That’s why it’s important to take a few minutes and learn about the realities of selling your home. Then you can decide for yourself whether the risks outweigh the rewards.
How a Realtor Can Help
Here are the top eight reasons a listing agent can help with your home sale:
1. Working with a real estate agent can get you top dollar
For-sale-by-owner homes don’t sell as quickly … or for as much.
A listing agent is an expert in the local market, as well as current sales data. These are huge benefits when it comes to selling your home.
And here’s the thing: Sales data from popular real estate websites aren’t nearly as reliable as the data that real estate agents can get. Website data can backfire if it inspires you to list your home for more or less than it’s worth in the current market.
Statistics show that on average homes listed with an agent sell for a higher price ($58,000 higher on average according to the most recent NAR research report).
2. Realtors understand the market
Real estate agents have house-by-house, street-by-street, and market-by-market experience. When competition is fierce, they can help you with strategies to buy or sell your home.
3. Working with a real estate agent lowers your risk
When you have an agent, you share some of the risk of home buying and selling. As a seller, you’re paying the real estate agent to assist you, advise you, and help navigate the transaction legally and safely.
4. Listing agents are well-versed in the process
Real estate agents can negotiate more than just price. They know all the terminology and can help negotiate the dozens of sticking points that keep transactions from closing—including repairs, closing costs, timelines, rent-backs, inspection issues, and more.
They’re also bound by a code of ethics, which means they know what has to be disclosed to a potential buyer—as well as how to disclose it. Their profession also requires that they carry insurance in case something goes wrong.
A homeowner trying to sell on their own is just that: on their own. This can result in money lost if the home sells for less than the price a realtor could have achieved or, even worse, if costly litigation occurs during or after the closing.
5. A listing agent works closely with all parties
The loan officer, title company, appraiser, property inspector, and others all have jobs to do during a transaction. Your average homeowner simply isn’t privy to all the details that must be tracked during the course of a home sale.
On top of that, there are deadlines and a closing date to keep track of. The legal ins and outs of real estate transactions can make the for-sale-by-owner path tricky for many.
6. Real estate agents can vet potential buyers
A listing agent can require interested parties to get pre-qualified or even pre-approved before viewing your home. This reduces the number of showings (in a good way!), which reduces the burden on you, especially if you’re still living in the home.

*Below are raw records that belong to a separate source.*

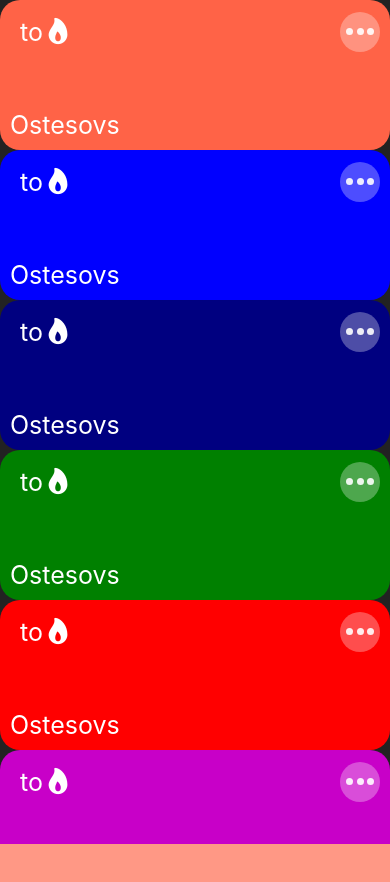
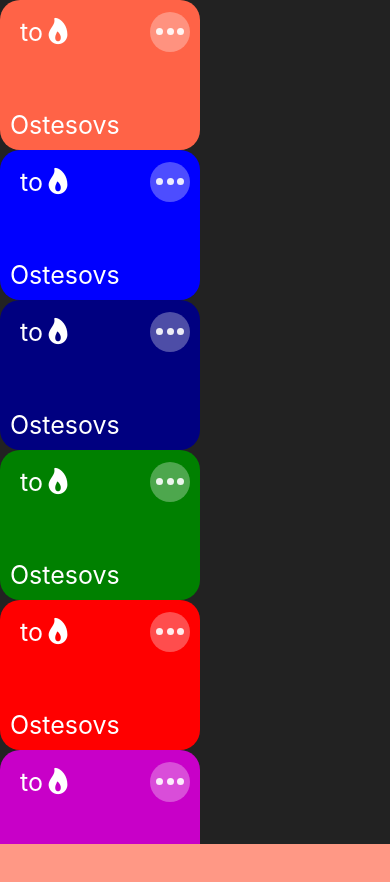
Before and after one commit to JeppeGivskud/Projekt-8---PDP2020, a React Native app in the folder App interface/HabitPageExample/: screen / in a window 390 px wide. Built offline with nearby package versions, Linux system fonts and the light colour scheme.

Commit message:
Revert "Fills a certain amount of space"
This reverts commit b602208d9f9f5f318e1248e4ff32f2f75f263029.

```diff
--- a/App interface/HabitPageExample/components/HabitBox.js
+++ b/App interface/HabitPageExample/components/HabitBox.js
@@ -33,9 +33,6 @@ const styles = StyleSheet.create({
         width: 200,
         height: 150,
         borderRadius: 20,
-
-        flex: 1,
-        minWidth: 200,
     },
 
     ellipsisContainer: {
```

You’d be surprised at how many looky-loos—neighbors, community members, people thinking about buying sometime in the future, homeowners who recently bought and want to compare houses, people just driving by—show up when they see a “For Sale” or “Open House” sign!

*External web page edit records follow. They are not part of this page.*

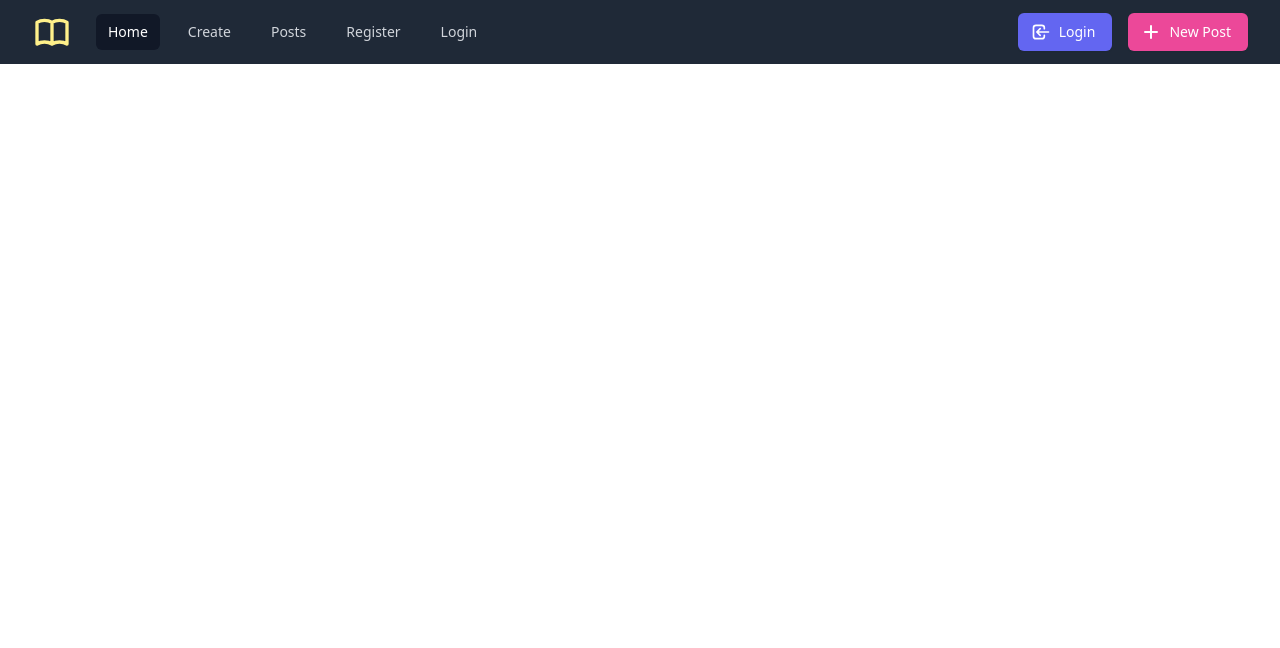
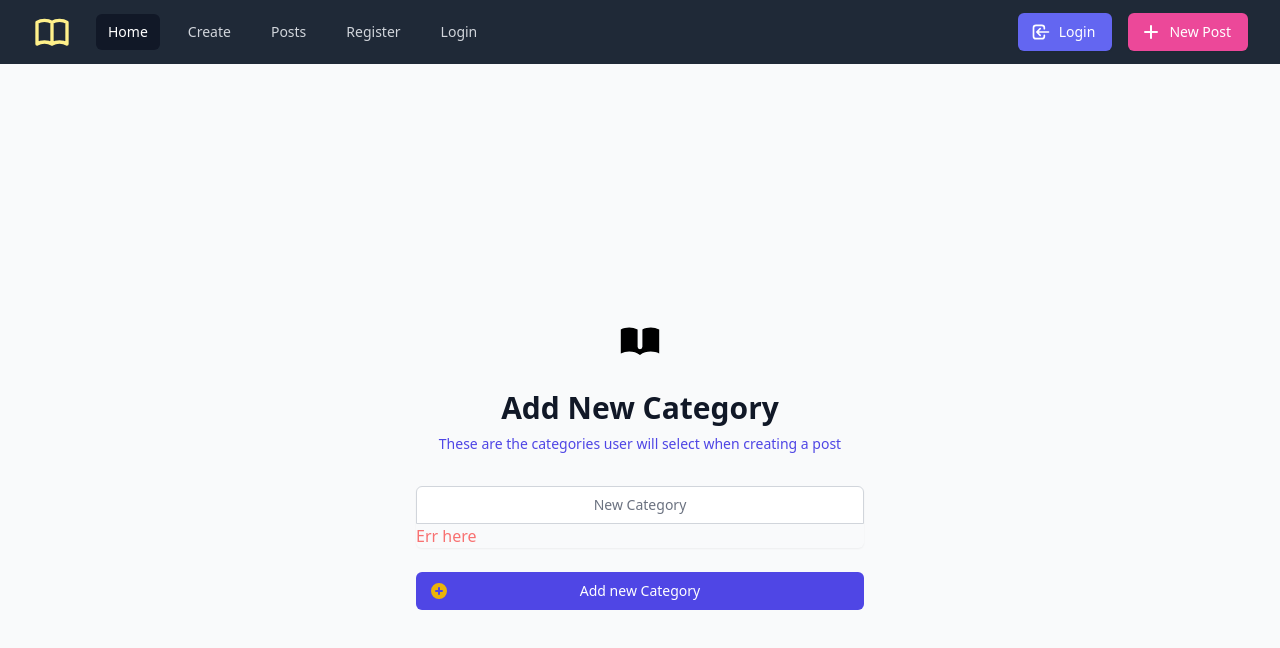
Before and after one commit to JoyeshDebnath/Write-Your-Mind-frontend, a React (Create React App) app: page /add-category in a window 1280 px wide. Shown: the top 648 px of the page. Built offline with nearby package versions, Linux system fonts and the light colour scheme.

Commit message:
add category form component layout

```diff
--- a/public/index.html
+++ b/public/index.html
@@ -2,14 +2,14 @@
 <html lang="en">
 	<head>
 		<meta charset="utf-8" />
-    <link rel="icon" href="%PUBLIC_URL%/favicon.ico" />
+		<link rel="icon" href="%PUBLIC_URL%/wumLogo.png" />
 		<meta name="viewport" content="width=device-width, initial-scale=1" />
 		<meta name="theme-color" content="#000000" />
 		<meta
 			name="description"
 			content="Web site created using create-react-app"
 		/>
-    <link rel="apple-touch-icon" href="%PUBLIC_URL%/logo192.png" />
+		<link rel="apple-touch-icon" href="%PUBLIC_URL%/wumLogo.png" />
 		<!--
       manifest.json provides metadata used when your web app is installed on a
       user's mobile device or desktop. See https://developers.google.com/web/fundamentals/web-app-manifest/
@@ -24,7 +24,7 @@
       work correctly both with client-side routing and a non-root public URL.
       Learn how to configure a non-root public URL by running `npm run build`.
     -->
-    <title>React App</title>
+		<title>Write Ur Mind✒</title>
 	</head>
 	<body>
 		<noscript>You need to enable JavaScript to run this app.</noscript>
--- a/src/App.js
+++ b/src/App.js
@@ -3,12 +3,14 @@
 import Register from "./components/Users/Register/Register";
 import Login from "./components/Users/Login/Login";
 import NavBar from "./components/Navigation/NavBar";
+import AddNewCategory from "./components/Categories/AddNewCategory";
 
 function App() {
 	return (
 		<BrowserRouter>
 			<NavBar></NavBar>
 			<Switch>
+				<Route exact path="/add-category" component={AddNewCategory} />
 				<Route exact path="/" component={HomePage} />
 				<Route exact path="/register" component={Register} />
 				<Route exact path="/login" component={Login} />
--- /dev/null
+++ b/src/components/Categories/AddNewCategory.js
@@ -0,0 +1,62 @@
+import { PlusCircleIcon, BookOpenIcon } from "@heroicons/react/solid";
+
+const AddNewCategory = () => {
+	return (
+		<div className="min-h-screen flex items-center justify-center bg-gray-50 py-12 px-4 sm:px-6 lg:px-8">
+			<div className="max-w-md w-full space-y-8">
+				<div>
+					<BookOpenIcon className="mx-auto h-12 w-auto" />
+					<h2 className="mt-6 text-center text-3xl font-extrabold text-gray-900">
+						Add New Category
+					</h2>
+					<p className="mt-2 text-center text-sm text-gray-600">
+						<p className="font-medium text-indigo-600 hover:text-indigo-500">
+							These are the categories user will select when creating a post
+						</p>
+					</p>
+				</div>
+				{/* Form */}
+				<form className="mt-8 space-y-6">
+					<input type="hidden" name="remember" defaultValue="true" />
+					<div className="rounded-md shadow-sm -space-y-px">
+						<div>
+							<label htmlFor="email-address" className="sr-only">
+								Name
+							</label>
+							{/* Title */}
+							<input
+								type="text"
+								autoComplete="text"
+								className="appearance-none rounded-none relative block w-full px-3 py-2 border border-gray-300 placeholder-gray-500 text-gray-900 rounded-t-md focus:outline-none focus:ring-indigo-500 focus:border-indigo-500 text-center focus:z-10 sm:text-sm"
+								placeholder="New Category"
+							/>
+							<div className="text-red-400 mb-2">
+								{/* {formik.touched.title && formik.errors.title} */} Err here
+							</div>
+						</div>
+					</div>
+
+					<div>
+						<div>
+							{/* Submit */}
+							<button
+								type="submit"
+								className="group relative w-full flex justify-center py-2 px-4 border border-transparent text-sm font-medium rounded-md text-white bg-indigo-600 hover:bg-indigo-700 focus:outline-none focus:ring-2 focus:ring-offset-2 focus:ring-indigo-500"
+							>
+								<span className="absolute left-0 inset-y-0 flex items-center pl-3">
+									<PlusCircleIcon
+										className="h-5 w-5 text-yellow-500 group-hover:text-indigo-400"
+										aria-hidden="true"
+									/>
+								</span>
+								Add new Category
+							</button>
+						</div>
+					</div>
+				</form>
+			</div>
+		</div>
+	);
+};
+
+export default AddNewCategory;
```
Also changed, not shown: public/wumLogo.png (added). Lines whose indentation alone changed are shown as unchanged.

Private sellers don’t have the ability to require that buyers be vetted before they tour a home. You don’t want to waste time on a showing—even if it’s with people who want to buy your home—if they aren’t financially qualified to do so.
7. A homeowner can do only so much marketing themselves
Here’s the cold, hard truth. Only 9% of homebuyers find their new homes by calling the number on a sign they see while driving around.
The vast majority find their homes with a real estate agent’s help, since they have access to current and upcoming listings. A real estate professional knows how to market properties successfully through the MLS, but also within their office, on broker tours, and on open houses.
They are intimately involved in the market daily, in constant contact with other agents, and they can leverage that to get the word out.
8. Real estate agents work for free
As a seller, you don’t pay anything until the transaction closes. That means all the work done upfront—such as marketing, staging, repairing, managing inspections, and paperwork—all get done long before an agent ever sees a commission.
(If you’re a homebuyer it’s typically free no matter what; all commissions come out of the sale.)
The Bottom Line
When it comes to costs, market knowledge, and negotiation strategy, the benefits of working with a real estate agent are plentiful. Plus, large dollar amounts and legal ramifications often detract sellers from going it alone—and for good reason.
If you’re ready to sell but are unsure where to start, an American Pacific Mortgage loan officer can help. They can connect you with our network of trusted real estate professionals. You can even get pre-approved for your new home at the same time. Talk about two birds with one stone!